[Assignment] From the data below, repeat exactly the lines from the line with "Before and after one commit to amuelli/barsistant, a" to the line with "Also changed, not shown: other parts of docs/requirements.md", both included.

Collected data entries:
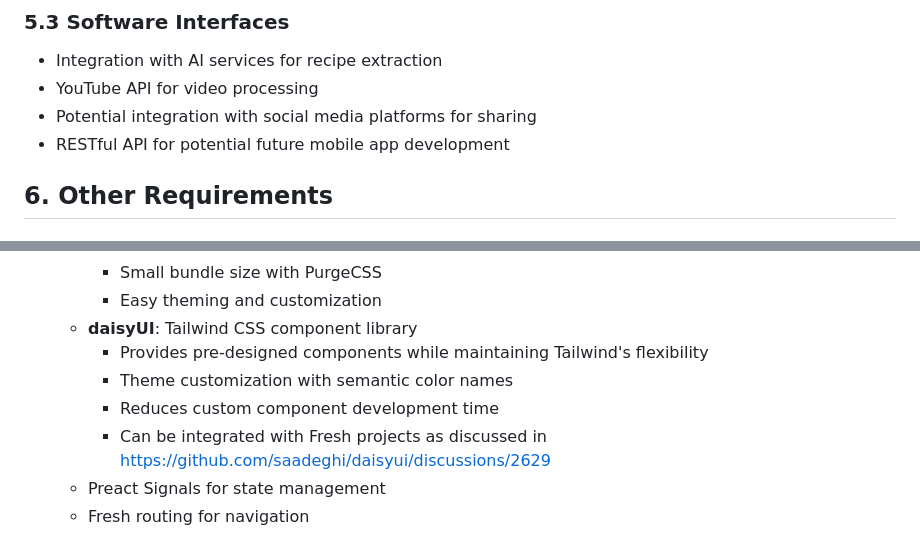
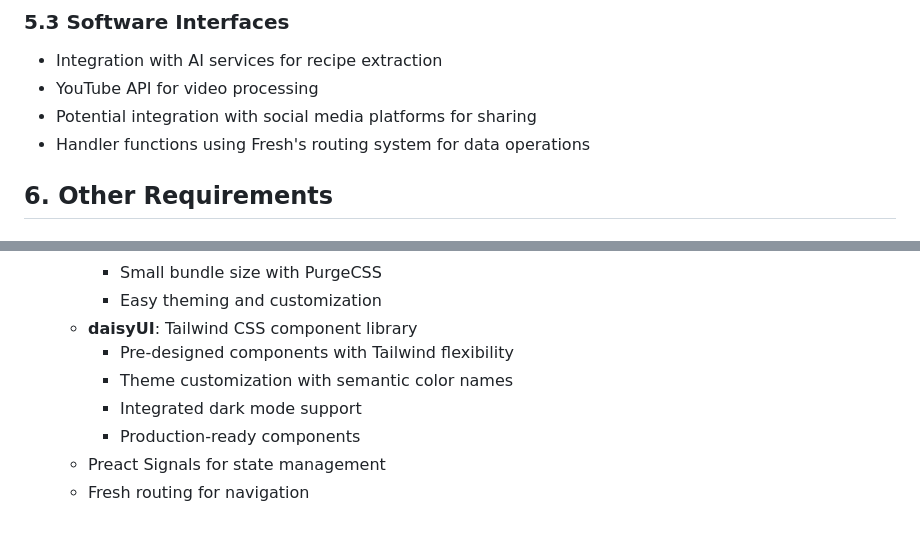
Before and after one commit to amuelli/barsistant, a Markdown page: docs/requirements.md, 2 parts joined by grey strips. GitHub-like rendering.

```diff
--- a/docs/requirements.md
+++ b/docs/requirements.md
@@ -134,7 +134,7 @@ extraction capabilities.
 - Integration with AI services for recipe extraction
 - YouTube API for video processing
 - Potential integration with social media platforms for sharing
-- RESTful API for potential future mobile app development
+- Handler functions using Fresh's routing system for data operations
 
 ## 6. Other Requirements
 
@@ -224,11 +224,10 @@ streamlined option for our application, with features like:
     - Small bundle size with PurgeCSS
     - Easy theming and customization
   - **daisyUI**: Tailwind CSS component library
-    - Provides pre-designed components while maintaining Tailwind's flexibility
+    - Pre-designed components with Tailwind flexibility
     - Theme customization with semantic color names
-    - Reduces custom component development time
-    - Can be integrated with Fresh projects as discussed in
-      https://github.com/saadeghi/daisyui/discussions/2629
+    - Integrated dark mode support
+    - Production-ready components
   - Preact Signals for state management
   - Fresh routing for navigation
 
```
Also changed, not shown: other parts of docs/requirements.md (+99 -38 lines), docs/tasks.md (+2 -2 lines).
==
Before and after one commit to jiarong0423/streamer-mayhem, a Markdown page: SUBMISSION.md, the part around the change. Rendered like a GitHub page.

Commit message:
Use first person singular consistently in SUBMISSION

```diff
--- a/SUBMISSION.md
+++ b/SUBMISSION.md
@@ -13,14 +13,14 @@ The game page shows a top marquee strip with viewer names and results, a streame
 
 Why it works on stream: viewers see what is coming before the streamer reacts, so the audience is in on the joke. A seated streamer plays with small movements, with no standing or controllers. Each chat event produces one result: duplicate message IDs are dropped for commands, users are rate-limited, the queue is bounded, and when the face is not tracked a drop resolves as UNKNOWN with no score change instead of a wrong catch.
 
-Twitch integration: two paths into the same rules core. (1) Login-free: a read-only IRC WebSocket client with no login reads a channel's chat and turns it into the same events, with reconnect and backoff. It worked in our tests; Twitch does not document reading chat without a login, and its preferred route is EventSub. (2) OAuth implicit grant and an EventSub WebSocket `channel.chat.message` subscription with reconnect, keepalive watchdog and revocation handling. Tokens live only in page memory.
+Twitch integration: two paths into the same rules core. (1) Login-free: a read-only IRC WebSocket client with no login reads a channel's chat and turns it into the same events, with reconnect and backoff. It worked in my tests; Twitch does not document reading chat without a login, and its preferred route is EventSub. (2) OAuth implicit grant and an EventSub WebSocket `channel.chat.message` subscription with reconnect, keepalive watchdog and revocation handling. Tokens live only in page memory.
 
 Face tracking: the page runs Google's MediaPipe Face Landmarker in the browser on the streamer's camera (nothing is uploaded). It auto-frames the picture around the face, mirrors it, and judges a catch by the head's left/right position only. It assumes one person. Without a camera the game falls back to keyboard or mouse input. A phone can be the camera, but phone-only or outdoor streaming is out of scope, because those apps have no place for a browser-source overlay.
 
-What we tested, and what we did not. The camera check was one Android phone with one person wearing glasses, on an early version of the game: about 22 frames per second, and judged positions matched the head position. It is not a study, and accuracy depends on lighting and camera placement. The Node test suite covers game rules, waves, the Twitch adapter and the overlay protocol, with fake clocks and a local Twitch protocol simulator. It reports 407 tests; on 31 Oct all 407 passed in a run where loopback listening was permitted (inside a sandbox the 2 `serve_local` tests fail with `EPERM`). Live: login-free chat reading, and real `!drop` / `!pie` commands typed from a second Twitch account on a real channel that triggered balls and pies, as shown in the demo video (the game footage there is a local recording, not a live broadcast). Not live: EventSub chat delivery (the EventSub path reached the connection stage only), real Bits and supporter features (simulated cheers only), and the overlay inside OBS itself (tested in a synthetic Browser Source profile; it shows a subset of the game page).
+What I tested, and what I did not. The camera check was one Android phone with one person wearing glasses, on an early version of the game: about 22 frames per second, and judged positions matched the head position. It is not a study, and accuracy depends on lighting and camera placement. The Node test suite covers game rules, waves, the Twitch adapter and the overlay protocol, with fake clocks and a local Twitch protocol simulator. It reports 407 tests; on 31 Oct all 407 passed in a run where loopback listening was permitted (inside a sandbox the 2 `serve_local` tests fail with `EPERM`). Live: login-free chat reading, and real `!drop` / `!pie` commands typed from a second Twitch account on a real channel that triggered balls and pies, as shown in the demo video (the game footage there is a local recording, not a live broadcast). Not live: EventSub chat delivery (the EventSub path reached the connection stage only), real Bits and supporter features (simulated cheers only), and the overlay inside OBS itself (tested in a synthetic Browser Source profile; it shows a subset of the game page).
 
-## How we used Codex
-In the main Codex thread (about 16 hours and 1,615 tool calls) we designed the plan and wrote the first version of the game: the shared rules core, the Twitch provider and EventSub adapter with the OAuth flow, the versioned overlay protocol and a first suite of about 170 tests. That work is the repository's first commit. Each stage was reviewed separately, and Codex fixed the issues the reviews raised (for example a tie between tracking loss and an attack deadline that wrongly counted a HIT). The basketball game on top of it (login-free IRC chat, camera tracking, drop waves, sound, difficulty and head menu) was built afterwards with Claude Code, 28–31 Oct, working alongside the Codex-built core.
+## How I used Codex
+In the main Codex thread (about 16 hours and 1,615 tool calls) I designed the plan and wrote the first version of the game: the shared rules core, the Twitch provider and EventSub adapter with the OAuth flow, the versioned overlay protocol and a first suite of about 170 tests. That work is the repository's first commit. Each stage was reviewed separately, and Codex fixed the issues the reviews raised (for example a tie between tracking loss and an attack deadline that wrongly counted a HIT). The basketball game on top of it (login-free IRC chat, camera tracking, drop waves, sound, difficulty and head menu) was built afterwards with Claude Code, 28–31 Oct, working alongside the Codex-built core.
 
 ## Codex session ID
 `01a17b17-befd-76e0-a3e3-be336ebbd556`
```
==
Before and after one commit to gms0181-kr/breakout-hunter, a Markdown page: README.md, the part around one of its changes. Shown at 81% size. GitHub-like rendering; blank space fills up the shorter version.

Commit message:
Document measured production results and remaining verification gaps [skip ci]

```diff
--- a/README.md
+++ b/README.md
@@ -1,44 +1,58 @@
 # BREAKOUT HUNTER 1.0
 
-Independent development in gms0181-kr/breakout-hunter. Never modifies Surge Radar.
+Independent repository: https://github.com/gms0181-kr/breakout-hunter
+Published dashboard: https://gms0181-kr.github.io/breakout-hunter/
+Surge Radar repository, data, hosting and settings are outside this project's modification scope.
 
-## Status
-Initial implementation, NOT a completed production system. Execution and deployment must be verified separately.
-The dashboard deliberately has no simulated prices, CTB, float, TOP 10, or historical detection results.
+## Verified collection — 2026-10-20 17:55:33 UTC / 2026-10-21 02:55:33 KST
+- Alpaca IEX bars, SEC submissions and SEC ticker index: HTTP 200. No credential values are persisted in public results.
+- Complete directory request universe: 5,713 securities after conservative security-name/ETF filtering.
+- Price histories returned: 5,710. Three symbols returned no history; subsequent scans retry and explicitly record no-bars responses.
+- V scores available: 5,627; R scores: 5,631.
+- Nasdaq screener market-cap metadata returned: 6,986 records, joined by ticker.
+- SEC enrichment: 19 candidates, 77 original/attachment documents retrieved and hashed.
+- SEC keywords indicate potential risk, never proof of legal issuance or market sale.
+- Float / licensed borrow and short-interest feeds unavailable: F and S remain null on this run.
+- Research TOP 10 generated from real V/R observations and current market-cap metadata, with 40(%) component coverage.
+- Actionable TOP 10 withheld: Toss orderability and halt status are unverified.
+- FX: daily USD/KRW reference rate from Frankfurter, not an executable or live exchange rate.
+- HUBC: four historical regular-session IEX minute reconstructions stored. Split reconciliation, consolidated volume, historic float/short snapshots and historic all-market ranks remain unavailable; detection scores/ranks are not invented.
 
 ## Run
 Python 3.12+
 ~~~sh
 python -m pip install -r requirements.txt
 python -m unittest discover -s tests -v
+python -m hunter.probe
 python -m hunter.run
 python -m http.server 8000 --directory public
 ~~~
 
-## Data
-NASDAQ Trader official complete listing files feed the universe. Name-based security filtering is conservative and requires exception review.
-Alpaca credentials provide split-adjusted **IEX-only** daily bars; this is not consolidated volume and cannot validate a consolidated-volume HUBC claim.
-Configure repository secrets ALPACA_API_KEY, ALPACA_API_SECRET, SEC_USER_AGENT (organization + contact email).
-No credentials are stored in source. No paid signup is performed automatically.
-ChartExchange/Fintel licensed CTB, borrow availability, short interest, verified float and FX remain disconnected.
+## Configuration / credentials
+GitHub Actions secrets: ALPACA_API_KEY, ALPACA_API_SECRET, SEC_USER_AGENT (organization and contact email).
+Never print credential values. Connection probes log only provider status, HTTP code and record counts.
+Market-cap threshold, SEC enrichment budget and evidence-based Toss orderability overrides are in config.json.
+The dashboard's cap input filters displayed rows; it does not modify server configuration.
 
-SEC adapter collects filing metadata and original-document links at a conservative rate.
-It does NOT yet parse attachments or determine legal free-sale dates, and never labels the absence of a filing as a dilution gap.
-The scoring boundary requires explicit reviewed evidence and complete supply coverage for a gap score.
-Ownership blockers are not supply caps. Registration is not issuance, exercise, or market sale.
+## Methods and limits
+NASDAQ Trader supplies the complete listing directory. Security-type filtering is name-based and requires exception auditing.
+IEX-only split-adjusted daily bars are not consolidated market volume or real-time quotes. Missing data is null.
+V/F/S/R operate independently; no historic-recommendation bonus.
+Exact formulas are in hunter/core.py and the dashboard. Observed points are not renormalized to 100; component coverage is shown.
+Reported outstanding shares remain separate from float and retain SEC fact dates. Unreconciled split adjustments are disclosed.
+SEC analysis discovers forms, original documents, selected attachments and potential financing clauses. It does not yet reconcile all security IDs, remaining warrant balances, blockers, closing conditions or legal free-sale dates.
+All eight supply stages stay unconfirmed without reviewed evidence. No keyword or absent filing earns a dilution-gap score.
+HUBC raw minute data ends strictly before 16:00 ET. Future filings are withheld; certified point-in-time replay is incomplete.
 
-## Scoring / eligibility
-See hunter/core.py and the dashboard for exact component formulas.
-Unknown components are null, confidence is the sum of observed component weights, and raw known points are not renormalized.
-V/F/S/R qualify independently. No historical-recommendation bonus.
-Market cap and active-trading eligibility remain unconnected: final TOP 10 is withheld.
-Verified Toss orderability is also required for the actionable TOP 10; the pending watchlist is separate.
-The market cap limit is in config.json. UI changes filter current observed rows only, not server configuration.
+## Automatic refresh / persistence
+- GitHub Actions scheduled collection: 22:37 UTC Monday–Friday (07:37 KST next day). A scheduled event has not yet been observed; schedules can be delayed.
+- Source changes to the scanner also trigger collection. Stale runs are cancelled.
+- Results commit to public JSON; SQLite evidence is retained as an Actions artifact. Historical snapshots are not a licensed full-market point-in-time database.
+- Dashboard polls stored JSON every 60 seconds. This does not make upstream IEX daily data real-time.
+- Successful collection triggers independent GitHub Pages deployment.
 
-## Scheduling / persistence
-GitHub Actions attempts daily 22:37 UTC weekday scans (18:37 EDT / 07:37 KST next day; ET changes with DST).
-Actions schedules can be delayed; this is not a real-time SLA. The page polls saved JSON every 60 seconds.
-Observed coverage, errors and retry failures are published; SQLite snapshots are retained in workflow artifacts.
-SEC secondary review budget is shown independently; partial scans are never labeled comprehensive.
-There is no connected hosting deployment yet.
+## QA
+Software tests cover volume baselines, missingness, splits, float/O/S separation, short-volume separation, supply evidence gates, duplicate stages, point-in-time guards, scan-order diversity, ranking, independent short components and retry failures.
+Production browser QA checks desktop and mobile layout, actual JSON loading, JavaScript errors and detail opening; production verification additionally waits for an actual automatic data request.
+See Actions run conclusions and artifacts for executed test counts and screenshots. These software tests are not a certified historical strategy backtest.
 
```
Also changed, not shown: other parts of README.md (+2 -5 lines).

[Response]
Before and after one commit to amuelli/barsistant, a Markdown page: docs/requirements.md, 2 parts joined by grey strips. GitHub-like rendering.

```diff
--- a/docs/requirements.md
+++ b/docs/requirements.md
@@ -134,7 +134,7 @@ extraction capabilities.
 - Integration with AI services for recipe extraction
 - YouTube API for video processing
 - Potential integration with social media platforms for sharing
-- RESTful API for potential future mobile app development
+- Handler functions using Fresh's routing system for data operations
 
 ## 6. Other Requirements
 
@@ -224,11 +224,10 @@ streamlined option for our application, with features like:
     - Small bundle size with PurgeCSS
     - Easy theming and customization
   - **daisyUI**: Tailwind CSS component library
-    - Provides pre-designed components while maintaining Tailwind's flexibility
+    - Pre-designed components with Tailwind flexibility
     - Theme customization with semantic color names
-    - Reduces custom component development time
-    - Can be integrated with Fresh projects as discussed in
-      https://github.com/saadeghi/daisyui/discussions/2629
+    - Integrated dark mode support
+    - Production-ready components
   - Preact Signals for state management
   - Fresh routing for navigation
 
```
Also changed, not shown: other parts of docs/requirements.md (+99 -38 lines), docs/tasks.md (+2 -2 lines).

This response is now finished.